I have been reflecting on whether the Government’s latest housing proposals will achieve Sajid Javid’s ambitions for “radical, lasting reform” and create a “new, positive, mindset to house building”.
Inevitably, some commentators have been critical and dismissive of the White Paper. It is true that it uses some of the same language as the 2007 Planning White Paper. It is also clear that there is no quick fix to the housing crisis.
However there is some hope that the Government’s approach to addressing the “whole house building process” will deliver solutions over time. The White Paper helps to demonstrate that the Government understands what is required in each of its four steps of this process, and that collective minds should be focused on achieving results.
I have the following observations on some of the proposals:
- Engaging local communities – the White Paper encourages local communities to decide where developments should go through the local plan process. Local people generally get involved at the planning application stage, so there need to be innovative solutions to encourage engagement in local plans. We need to find ways of getting younger generations and the silent majority more involved at the plan making stage, which would act as a counter balance to those who are more interested in protecting their areas than meeting growth needs.
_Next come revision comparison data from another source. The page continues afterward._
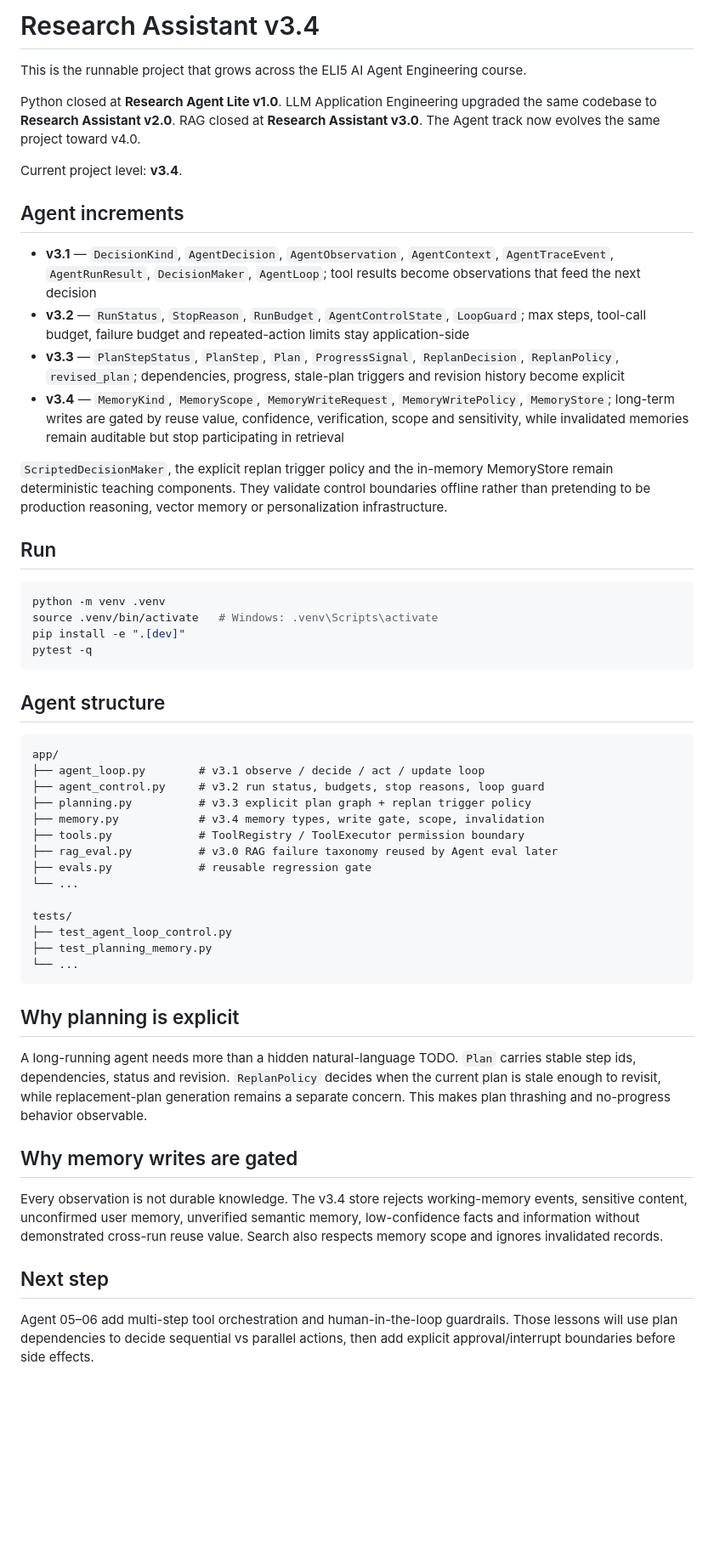
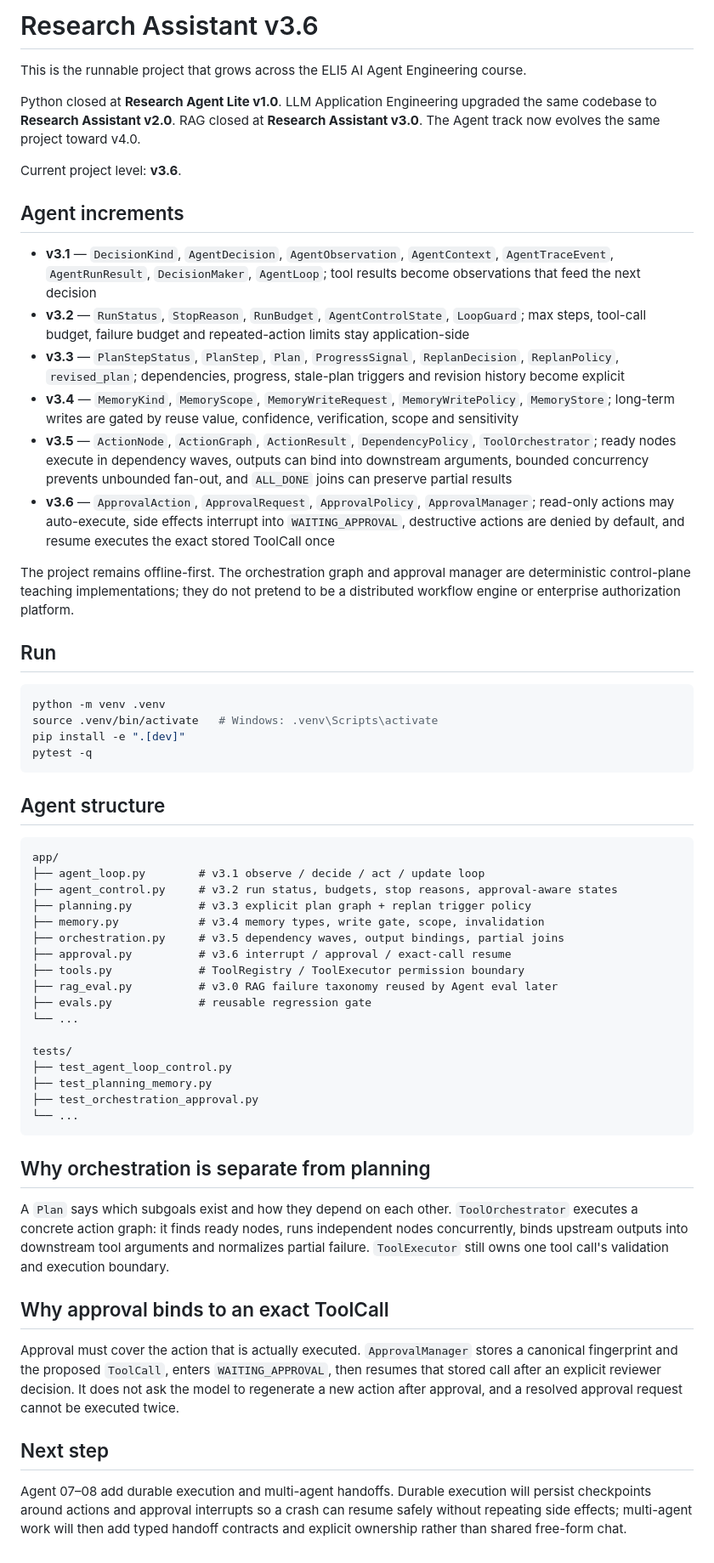
Before and after one commit to LeonaKaka/eli5, a Markdown page: projects/research-agent-lite/README.md, the part around the change. Shown at 85% size. Rendered like a GitHub page; blank space fills up the shorter version.

Commit message:
docs: describe Agent v3.5 and v3.6

````diff
--- a/projects/research-agent-lite/README.md
+++ b/projects/research-agent-lite/README.md
@@ -1,19 +1,21 @@
-# Research Assistant v3.4
+# Research Assistant v3.6
 
 This is the runnable project that grows across the ELI5 AI Agent Engineering course.
 
 Python closed at **Research Agent Lite v1.0**. LLM Application Engineering upgraded the same codebase to **Research Assistant v2.0**. RAG closed at **Research Assistant v3.0**. The Agent track now evolves the same project toward v4.0.
 
-Current project level: **v3.4**.
+Current project level: **v3.6**.
 
 ## Agent increments
 
 - **v3.1** — `DecisionKind`, `AgentDecision`, `AgentObservation`, `AgentContext`, `AgentTraceEvent`, `AgentRunResult`, `DecisionMaker`, `AgentLoop`; tool results become observations that feed the next decision
 - **v3.2** — `RunStatus`, `StopReason`, `RunBudget`, `AgentControlState`, `LoopGuard`; max steps, tool-call budget, failure budget and repeated-action limits stay application-side
 - **v3.3** — `PlanStepStatus`, `PlanStep`, `Plan`, `ProgressSignal`, `ReplanDecision`, `ReplanPolicy`, `revised_plan`; dependencies, progress, stale-plan triggers and revision history become explicit
-- **v3.4** — `MemoryKind`, `MemoryScope`, `MemoryWriteRequest`, `MemoryWritePolicy`, `MemoryStore`; long-term writes are gated by reuse value, confidence, verification, scope and sensitivity, while invalidated memories remain auditable but stop participating in retrieval
+- **v3.4** — `MemoryKind`, `MemoryScope`, `MemoryWriteRequest`, `MemoryWritePolicy`, `MemoryStore`; long-term writes are gated by reuse value, confidence, verification, scope and sensitivity
+- **v3.5** — `ActionNode`, `ActionGraph`, `ActionResult`, `DependencyPolicy`, `ToolOrchestrator`; ready nodes execute in dependency waves, outputs can bind into downstream arguments, bounded concurrency prevents unbounded fan-out, and `ALL_DONE` joins can preserve partial results
+- **v3.6** — `ApprovalAction`, `ApprovalRequest`, `ApprovalPolicy`, `ApprovalManager`; read-only actions may auto-execute, side effects interrupt into `WAITING_APPROVAL`, destructive actions are denied by default, and resume executes the exact stored ToolCall once
 
-`ScriptedDecisionMaker`, the explicit replan trigger policy and the in-memory MemoryStore remain deterministic teaching components. They validate control boundaries offline rather than pretending to be production reasoning, vector memory or personalization infrastructure.
+The project remains offline-first. The orchestration graph and approval manager are deterministic control-plane teaching implementations; they do not pretend to be a distributed workflow engine or enterprise authorization platform.
 
 ## Run
 
@@ -29,9 +31,11 @@ pytest -q
 ```text
 app/
 ├── agent_loop.py        # v3.1 observe / decide / act / update loop
-├── agent_control.py     # v3.2 run status, budgets, stop reasons, loop guard
+├── agent_control.py     # v3.2 run status, budgets, stop reasons, approval-aware states
 ├── planning.py          # v3.3 explicit plan graph + replan trigger policy
 ├── memory.py            # v3.4 memory types, write gate, scope, invalidation
+├── orchestration.py     # v3.5 dependency waves, output bindings, partial joins
+├── approval.py          # v3.6 interrupt / approval / exact-call resume
 ├── tools.py             # ToolRegistry / ToolExecutor permission boundary
 ├── rag_eval.py          # v3.0 RAG failure taxonomy reused by Agent eval later
 ├── evals.py             # reusable regression gate
@@ -40,17 +44,18 @@ app/
 tests/
 ├── test_agent_loop_control.py
 ├── test_planning_memory.py
+├── test_orchestration_approval.py
 └── ...
 ```
 
-## Why planning is explicit
+## Why orchestration is separate from planning
 
-A long-running agent needs more than a hidden natural-language TODO. `Plan` carries stable step ids, dependencies, status and revision. `ReplanPolicy` decides when the current plan is stale enough to revisit, while replacement-plan generation remains a separate concern. This makes plan thrashing and no-progress behavior observable.
+A `Plan` says which subgoals exist and how they depend on each other. `ToolOrchestrator` executes a concrete action graph: it finds ready nodes, runs independent nodes concurrently, binds upstream outputs into downstream tool arguments and normalizes partial failure. `ToolExecutor` still owns one tool call's validation and execution boundary.
 
-## Why memory writes are gated
+## Why approval binds to an exact ToolCall
 
-Every observation is not durable knowledge. The v3.4 store rejects working-memory events, sensitive content, unconfirmed user memory, unverified semantic memory, low-confidence facts and information without demonstrated cross-run reuse value. Search also respects memory scope and ignores invalidated records.
+Approval must cover the action that is actually executed. `ApprovalManager` stores a canonical fingerprint and the proposed `ToolCall`, enters `WAITING_APPROVAL`, then resumes that stored call after an explicit reviewer decision. It does not ask the model to regenerate a new action after approval, and a resolved approval request cannot be executed twice.
 
 ## Next step
 
-Agent 05–06 add multi-step tool orchestration and human-in-the-loop guardrails. Those lessons will use plan dependencies to decide sequential vs parallel actions, then add explicit approval/interrupt boundaries before side effects.
+Agent 07–08 add durable execution and multi-agent handoffs. Durable execution will persist checkpoints around actions and approval interrupts so a crash can resume safely without repeating side effects; multi-agent work will then add typed handoff contracts and explicit ownership rather than shared free-form chat.
````
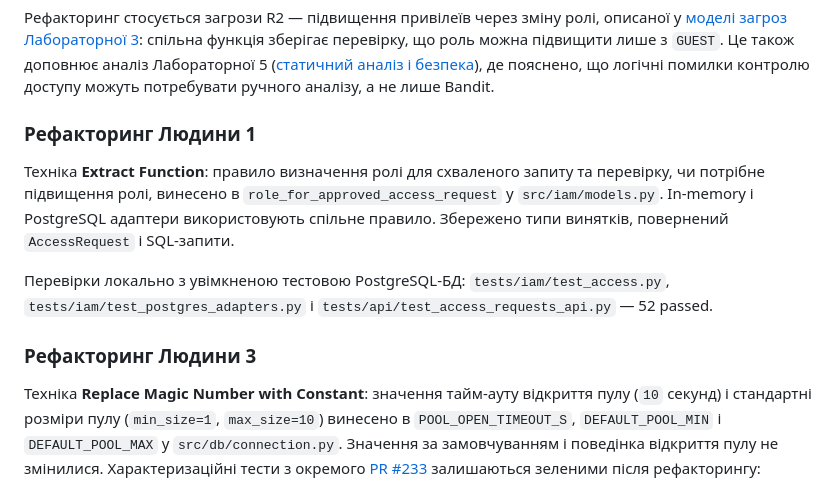
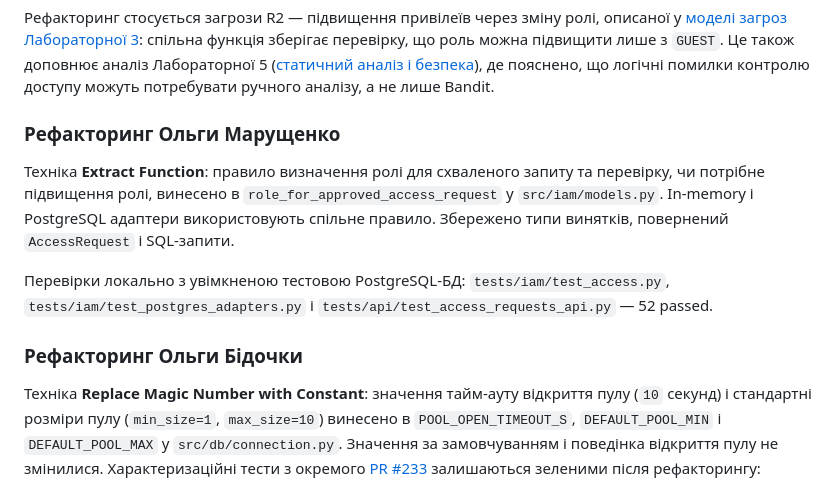
Before and after one commit to ukma-fin-ssdm-2026/noproblem, a Markdown page: docs/refactoring/sonarcloud-report.md, the part around the change. Drawn GitHub-style.

Commit message:
Revise refactoring sections with correct names
Updated refactoring sections to include names of specific individuals involved in the refactoring process and clarified the techniques used.

```diff
--- a/docs/refactoring/sonarcloud-report.md
+++ b/docs/refactoring/sonarcloud-report.md
@@ -172,7 +172,7 @@ Reliability `C`; актуальна панель SonarCloud показує дл
 пояснено, що логічні помилки контролю доступу можуть потребувати ручного
 аналізу, а не лише Bandit.
 
-### Рефакторинг Людини 1
+### Рефакторинг Ольги Марущенко
 
 Техніка **Extract Function**: правило визначення ролі для схваленого запиту та
 перевірку, чи потрібне підвищення ролі, винесено в
@@ -184,7 +184,7 @@ PostgreSQL адаптери використовують спільне прав
 `tests/iam/test_access.py`, `tests/iam/test_postgres_adapters.py` і
 `tests/api/test_access_requests_api.py` — 52 passed.
 
-### Рефакторинг Людини 3
+### Рефакторинг Ольги Бідочки
 
 Техніка **Replace Magic Number with Constant**: значення тайм-ауту відкриття
 пулу (`10` секунд) і стандартні розміри пулу (`min_size=1`, `max_size=10`)
```
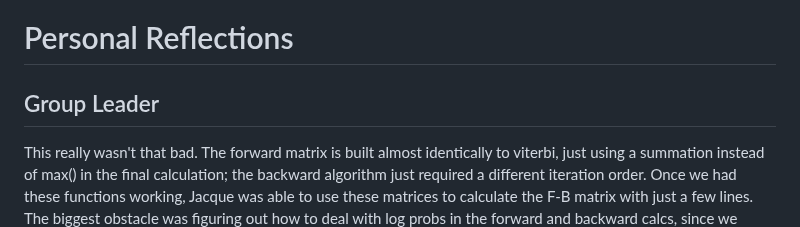
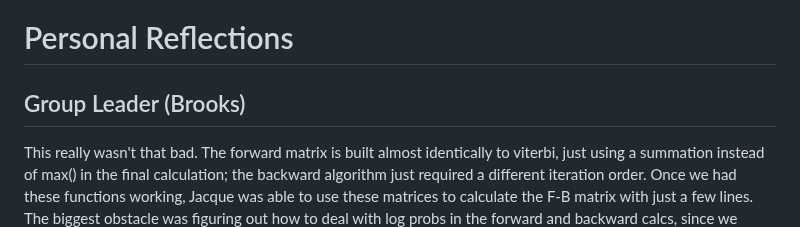
Before and after one commit to brgrhrng/BINF6250F25, a Markdown page: projects/project09/README.md, the part around the change. Drawn GitHub-style.

Commit message:
add name for group leader

```diff
--- a/projects/project09/README.md
+++ b/projects/project09/README.md
@@ -151,7 +151,7 @@ backward, and then combine the output from forward, backward into one matrix.
 * Choice of log base -- We originally were storing log-probs with base 10, which is a little more "readable" than other bases (ie you can easily infer the original probability's order of magnitude). However, numpy's log-addition function only cover ln and log2. We settled on changing our HMM to always use natural logs internally.
 
 # Personal Reflections
-## Group Leader
+## Group Leader (Brooks)
 This really wasn't that bad. The forward matrix is built almost identically to viterbi, just using a summation instead of max() in the final calculation; the backward algorithm just required a different iteration order. Once we had these functions working, Jacque was able to use these matrices to calculate the F-B matrix with just a few lines. The biggest obstacle was figuring out how to deal with log probs in the forward and backward calcs, since we couldn't just rely on the product rule like in viterbi.
 
 With the amount of duplicated code between _fill_viterbi, run_forward(), and run_backward(), I considered whether we should decompose these into smaller helper functions, or maybe write a single function capable of generating forward _or_ backward matrices dependent on an input flag. However, we decided that as written, the steps were easier to follow (and our functions aren't actually terribly complicated--they just look long because of the fairly explicit comments).
```
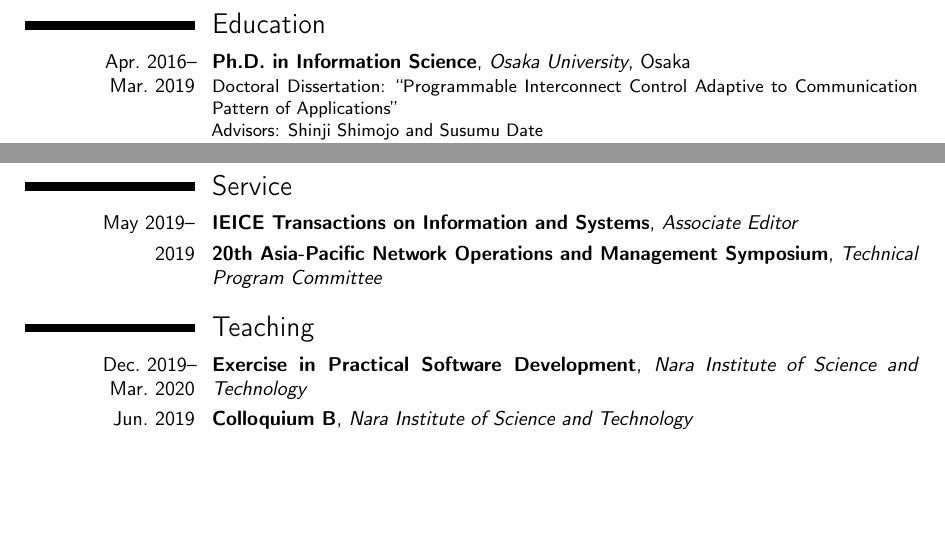
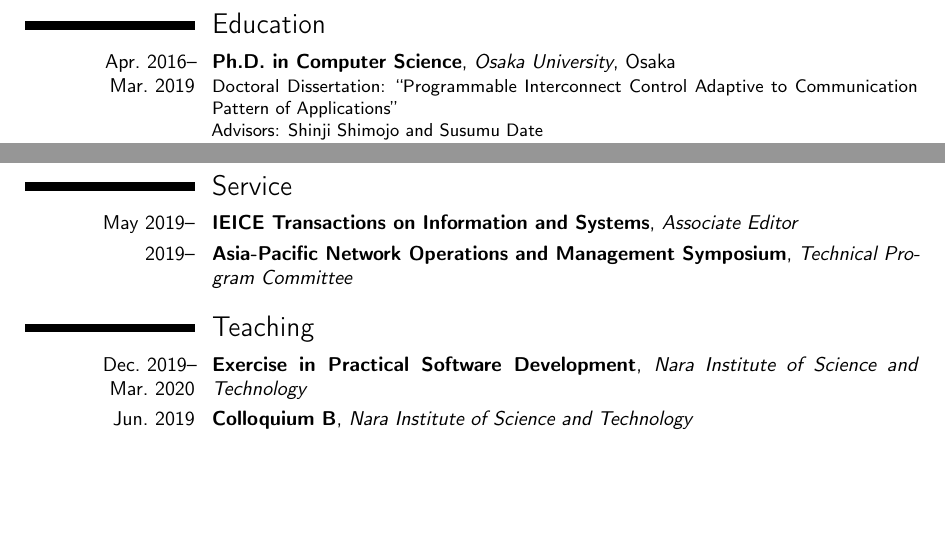
Before and after one commit to keichi/cv, a LaTeX CV (cv.tex): two parts of page 2 of 4, joined at a grey line, cut so that both start at the same text. Compiled offline with pdfLaTeX.

Commit message:
Modify English translation of my degrees

```diff
--- a/cv.tex
+++ b/cv.tex
@@ -104,12 +104,12 @@
 
 \section{Education}
 
-\cventry{Apr.~2016--Mar.~2019}{Ph.D.\ in Information Science}{Osaka University}{Osaka}{}%
+\cventry{Apr.~2016--Mar.~2019}{Ph.D.\ in Computer Science}{Osaka University}{Osaka}{}%
 {Doctoral Dissertation: ``Programmable Interconnect Control Adaptive to Communication Pattern of Applications''\\%
 Advisors: Shinji Shimojo and Susumu Date\\%
 Humanware Innovation Program Scholarship}
 
-\cventry{Apr.~2014--Mar.~2016}{M.Sc.\ in Information Science}{Osaka University}{Osaka}{}%
+\cventry{Apr.~2014--Mar.~2016}{M.Sc.\ in Computer Science}{Osaka University}{Osaka}{}%
 {Master Thesis: ``A Cross-layer Architecture for Integrating SDN-enabled
 Interconnect with MPI Library''\\%
 Humanware Innovation Program Scholarship}
@@ -134,7 +134,7 @@
 
 \section{Service}
 \cventry{May~2019--}{IEICE Transactions on Information and Systems}{Associate Editor}{}{}{}
-\cventry{2019}{20th Asia-Pacific Network Operations and Management Symposium}{Technical Program Committee}{}{}{}
+\cventry{2019--}{Asia-Pacific Network Operations and Management Symposium}{Technical Program Committee}{}{}{}
 
 \section{Teaching}
 \cventry{Dec.~2019--Mar.~2020}{Exercise in Practical Software Development}{Nara Institute of Science and Technology}{}{}{}
```
Also changed, not shown: cv.tex (2 more changed lines).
- Maximising the use of suitable land – it is right that we should be seeking to maximise the use of land and to build at higher densities, particularly if our major cities are not going to be able to expand outwards. The difference between “maximise” and “optimise” may be subtle, but there will be plenty of debate if the NPPF states that the use of suitable land should be maximised and that the potential of sites to accommodate development should be optimised.
- Encouraging more Build to Rent – the explicit support for expanding BTR has been welcomed, particularly to promote affordable private rental homes instead of other tenures of affordable housing. The critical factor will be whether there is sufficient clarity to level the playing field so that providers can buy land and accelerate the delivery of new homes. Introducing land use zoning would have been a radical solution to provide more help to the sector.
- Sharpening local authority tools – alongside plans to free up the use of completion notices, two year planning permissions could threaten development. There will be an additional burden of proof to show that this shorter timescale will hinder viability and deliverability. Two years is a short time to do detailed design, discharge conditions, raise finance, do land deals, select contractors and respond to market conditions. Some funders may baulk at meeting high costs of securing a planning permission that only last two years.
- Backing local authorities to build – it is helpful that there is positive encouragement and tools in place for local authorities to build homes. However, local authorities shouldn’t see it as their role to build only when the market isn’t coming forward with enough homes. Strong local leadership is needed to produce ambitious long term visions to overcome the complicated challenges of developing public sector land.
- Boosting local authority resources – the White Paper acknowledges the perennial problem of the need for skills and capacity in planning authorities. Given that housing has risen up the political agenda, more should be done to boost the income of planning departments. It would be worth identifying wider funding to recruit, train and retain talent to deliver ambitious plans for housing growth and to overcome the challenges of red tape.
Let’s hope that we can look back in a few years and finally be able to say that this White Paper helped to make a big difference.